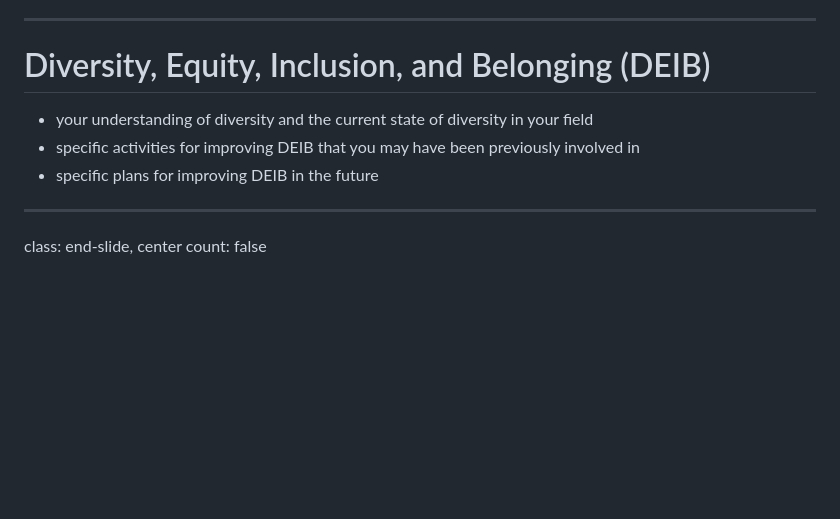
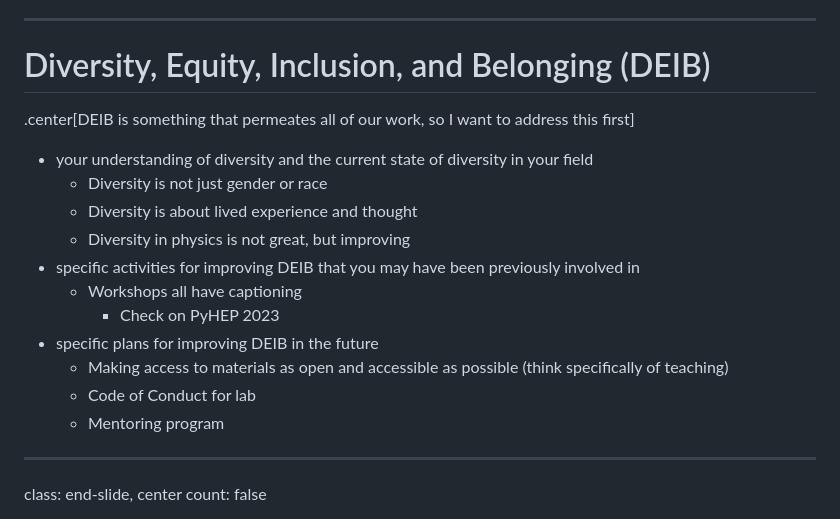
Before and after one commit to matthewfeickert-talks/talk-uc-berkeley-vision-talk-2024, a Markdown page: talk.md, the part around the change. GitHub-like rendering; blank space fills up the shorter version.

Commit message:
stub DEIB points

```diff
--- a/talk.md
+++ b/talk.md
@@ -188,9 +188,19 @@ class: end-slide, center
 ---
 # Diversity, Equity, Inclusion, and Belonging (DEIB)
 
+.center[DEIB is something that permeates all of our work, so I want to address this first]
+
 * your understanding of diversity and the current state of diversity in your field
+   - Diversity is not just gender or race
+   - Diversity is about lived experience and thought
+   - Diversity in physics is not great, but improving
 * specific activities for improving DEIB that you may have been previously involved in
+   - Workshops all have captioning
+      - Check on PyHEP 2023
 * specific plans for improving DEIB in the future
+   - Making access to materials as open and accessible as possible (think specifically of teaching)
+   - Code of Conduct for lab
+   - Mentoring program
 
 ---
 
```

____________________

▶ AIM OF THE TASK
Only lines containing the string "DEIB" are needed. Pull each of them out of the records above.

▶ TASK SOLUTION
stub DEIB points
 # Diversity, Equity, Inclusion, and Belonging (DEIB)
+.center[DEIB is something that permeates all of our work, so I want to address this first]
 * specific activities for improving DEIB that you may have been previously involved in
 * specific plans for improving DEIB in the future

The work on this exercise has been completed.